He’s almost certainly right about that and, in any case, Brexit is done and almost all Britons have accepted it and moved on. The idea that Russian hacking and disinformation decided the referendum or, indeed, any other UK election, is rather far-fetched.
But that doesn’t mean that Russian political interference isn’t real and doesn’t get successive UK governments off the hook for having been complicit in allowing Russian money and power to become more influential.
Oligarchs are allowed to buy multi-million pound London properties only to leave them unoccupied and derelict, while Conservative party donors cosy up to them, and the party treasurers take their money.
There are plenty of things in this saga that don’t add up.
Last month, the UK announced plans for its ‘Magnitsky-style’ sanctions list against oligarchs and human rights abusers, prompting an angry reaction from the Russian embassy.
Foreign Minister Dominic Raab then claimed last week that Russian hackers had been responsible for the leaked US-UK trade mandate which the Labour party used to campaign against Johnson’s Conservatives ahead of last December’s general election.

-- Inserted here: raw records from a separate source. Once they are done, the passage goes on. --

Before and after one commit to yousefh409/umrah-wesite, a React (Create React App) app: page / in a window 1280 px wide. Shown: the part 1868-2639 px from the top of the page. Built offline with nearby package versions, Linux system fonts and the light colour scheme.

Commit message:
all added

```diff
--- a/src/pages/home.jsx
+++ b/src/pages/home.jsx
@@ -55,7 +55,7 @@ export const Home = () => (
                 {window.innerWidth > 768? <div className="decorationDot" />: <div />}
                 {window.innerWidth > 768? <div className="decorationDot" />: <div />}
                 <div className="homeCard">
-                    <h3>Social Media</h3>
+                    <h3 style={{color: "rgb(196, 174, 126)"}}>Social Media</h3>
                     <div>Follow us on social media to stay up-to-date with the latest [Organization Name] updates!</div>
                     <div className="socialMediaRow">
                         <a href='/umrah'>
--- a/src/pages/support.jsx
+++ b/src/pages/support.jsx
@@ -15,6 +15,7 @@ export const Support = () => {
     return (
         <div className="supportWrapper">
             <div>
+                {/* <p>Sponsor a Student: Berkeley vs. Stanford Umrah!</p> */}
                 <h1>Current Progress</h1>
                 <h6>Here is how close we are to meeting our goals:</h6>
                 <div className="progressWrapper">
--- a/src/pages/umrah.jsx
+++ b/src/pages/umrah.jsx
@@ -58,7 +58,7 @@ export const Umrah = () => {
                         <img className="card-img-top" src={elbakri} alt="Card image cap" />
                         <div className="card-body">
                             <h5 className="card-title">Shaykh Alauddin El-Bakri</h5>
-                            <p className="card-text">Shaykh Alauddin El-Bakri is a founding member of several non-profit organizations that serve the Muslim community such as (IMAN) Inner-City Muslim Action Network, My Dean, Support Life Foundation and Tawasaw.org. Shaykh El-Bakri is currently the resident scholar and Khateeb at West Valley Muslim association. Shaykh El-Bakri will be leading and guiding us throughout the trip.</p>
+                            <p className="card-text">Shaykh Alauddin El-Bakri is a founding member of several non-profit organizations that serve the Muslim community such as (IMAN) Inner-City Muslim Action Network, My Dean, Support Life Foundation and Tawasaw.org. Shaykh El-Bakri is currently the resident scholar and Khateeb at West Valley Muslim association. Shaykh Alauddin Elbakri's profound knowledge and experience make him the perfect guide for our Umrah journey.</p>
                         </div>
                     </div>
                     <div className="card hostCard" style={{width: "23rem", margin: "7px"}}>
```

Both moves appeared to be calculated to distract attention from the report.
And the nagging question is: if there really was nothing to see, why did ministers sit on the Russia report for 10 months before deciding to publish it?
It could just be indecision. After all, good-natured bumbling and bluster is one of Boris Johnson’s calling cards. Yet it’s hard to avoid the sense that there is a stench wafting around Westminster.
The presidents of the European Council and Commission mounted a charm offensive to gain the European Parliament ‘s support for the recovery plan agreed earlier this week by the EU27 but lawmakers insisted on renegotiating the budget cuts.
At the EU summit, German Chancellor Angela Merkel made a U-turn as German advocated for the assumption of joint debts and dissociated itself from other donor countries for the first time and not just for economic reasons. This time, Merkel is fighting for her legacy as a shaper of the EU.
Don’t forget to check out the weekly Global Europe Brief to stay on top of the EU’s foreign affairs agenda.
Four years after the EU adopted its Arctic Policy, it is preparing work on a new strategy document. In the meantime, the race for the Arctic accelerates.
Ukrainian, Russian and negotiators from the Organisation for Security and Cooperation in Europe (OSCE) reached an agreement for a full ceasefire between government forces and pro-Russian separatists in eastern Ukraine from 27 July. European leaders had demanded a truce before they would agree to holding new Normandy talks.
The Commission’s economy boss, Valdis Dombrovskis, and Ukrainian Prime Minister Denys Shmyhal signed a large loan package supposed to stabilise the ex-Soviet country’s ailing finances amid international concern that its leadership is backtracking on reforms.
In a three-way call with the foreign ministers of Azerbaijan and Armenia, the EU’s top diplomat, Josep Borrell called for an end to armed confrontations following a flare-up of tensions last week along the international state border between the two countries.
A trade agreement between the EU and the UK is increasingly unlikely to be reached this year, EU chief negotiator Michel Barnier warned following the last round of formal negotiations before a three-week summer break.
It is of the ‘utmost importance’ for the EU to do more to reign in the unregulated environment of online political advertising by establishing more stringent transparency obligations, said a European Commission-backed report on media plurality.
Look out for…
- European Commission presents EU Security Union strategy
Views are the author’s
[Edited by Zoran Radosavljevic]